Image comparison data:
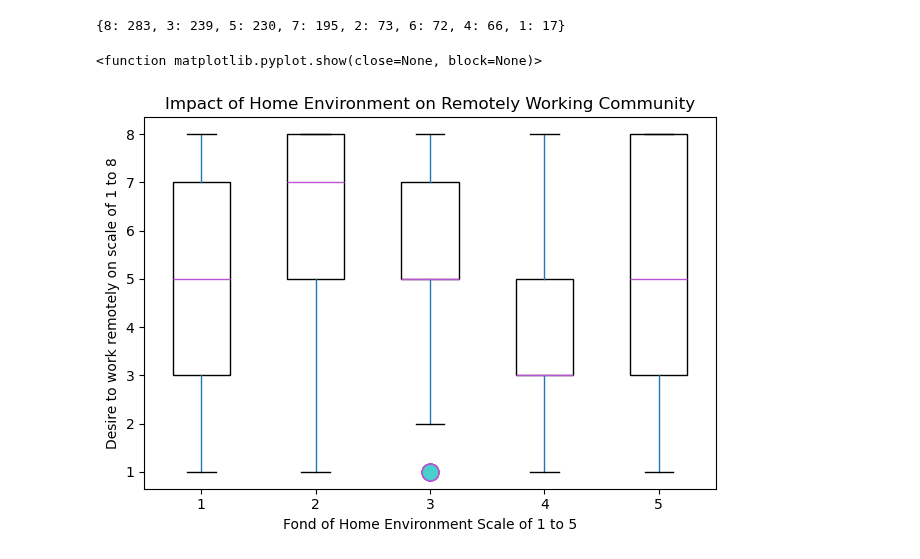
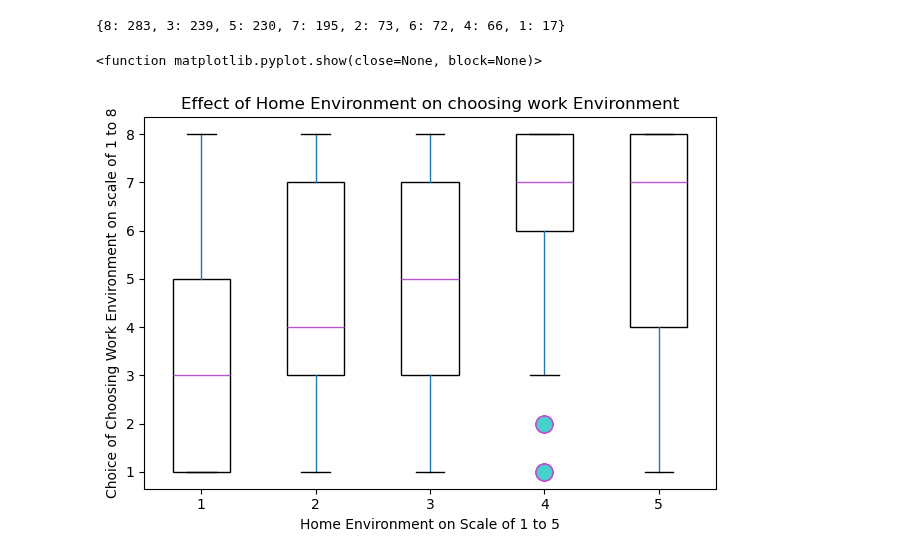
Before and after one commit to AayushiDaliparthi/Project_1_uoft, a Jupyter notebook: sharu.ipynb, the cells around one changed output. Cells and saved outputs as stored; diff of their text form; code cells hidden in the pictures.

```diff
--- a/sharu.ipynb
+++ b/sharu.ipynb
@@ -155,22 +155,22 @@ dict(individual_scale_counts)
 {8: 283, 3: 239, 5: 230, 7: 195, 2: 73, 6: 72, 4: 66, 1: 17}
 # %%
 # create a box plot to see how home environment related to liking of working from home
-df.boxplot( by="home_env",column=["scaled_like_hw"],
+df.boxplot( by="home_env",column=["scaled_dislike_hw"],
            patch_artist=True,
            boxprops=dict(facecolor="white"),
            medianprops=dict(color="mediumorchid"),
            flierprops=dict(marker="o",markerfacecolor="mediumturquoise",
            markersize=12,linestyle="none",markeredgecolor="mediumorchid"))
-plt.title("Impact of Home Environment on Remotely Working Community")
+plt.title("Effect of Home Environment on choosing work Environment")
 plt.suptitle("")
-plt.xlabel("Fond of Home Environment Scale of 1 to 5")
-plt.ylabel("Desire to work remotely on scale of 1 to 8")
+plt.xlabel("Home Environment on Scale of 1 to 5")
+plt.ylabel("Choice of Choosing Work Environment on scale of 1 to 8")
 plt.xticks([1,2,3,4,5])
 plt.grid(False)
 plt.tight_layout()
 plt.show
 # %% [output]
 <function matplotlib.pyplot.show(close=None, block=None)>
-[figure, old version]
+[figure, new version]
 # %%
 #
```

◆ Work to complete
Each line in which the string "ipynb" is found must be copied from the data.

◆ Answer to the problem
Before and after one commit to AayushiDaliparthi/Project_1_uoft, a Jupyter notebook: sharu.ipynb, the cells around one changed output. Cells and saved outputs as stored; diff of their text form; code cells hidden in the pictures.
--- a/sharu.ipynb
+++ b/sharu.ipynb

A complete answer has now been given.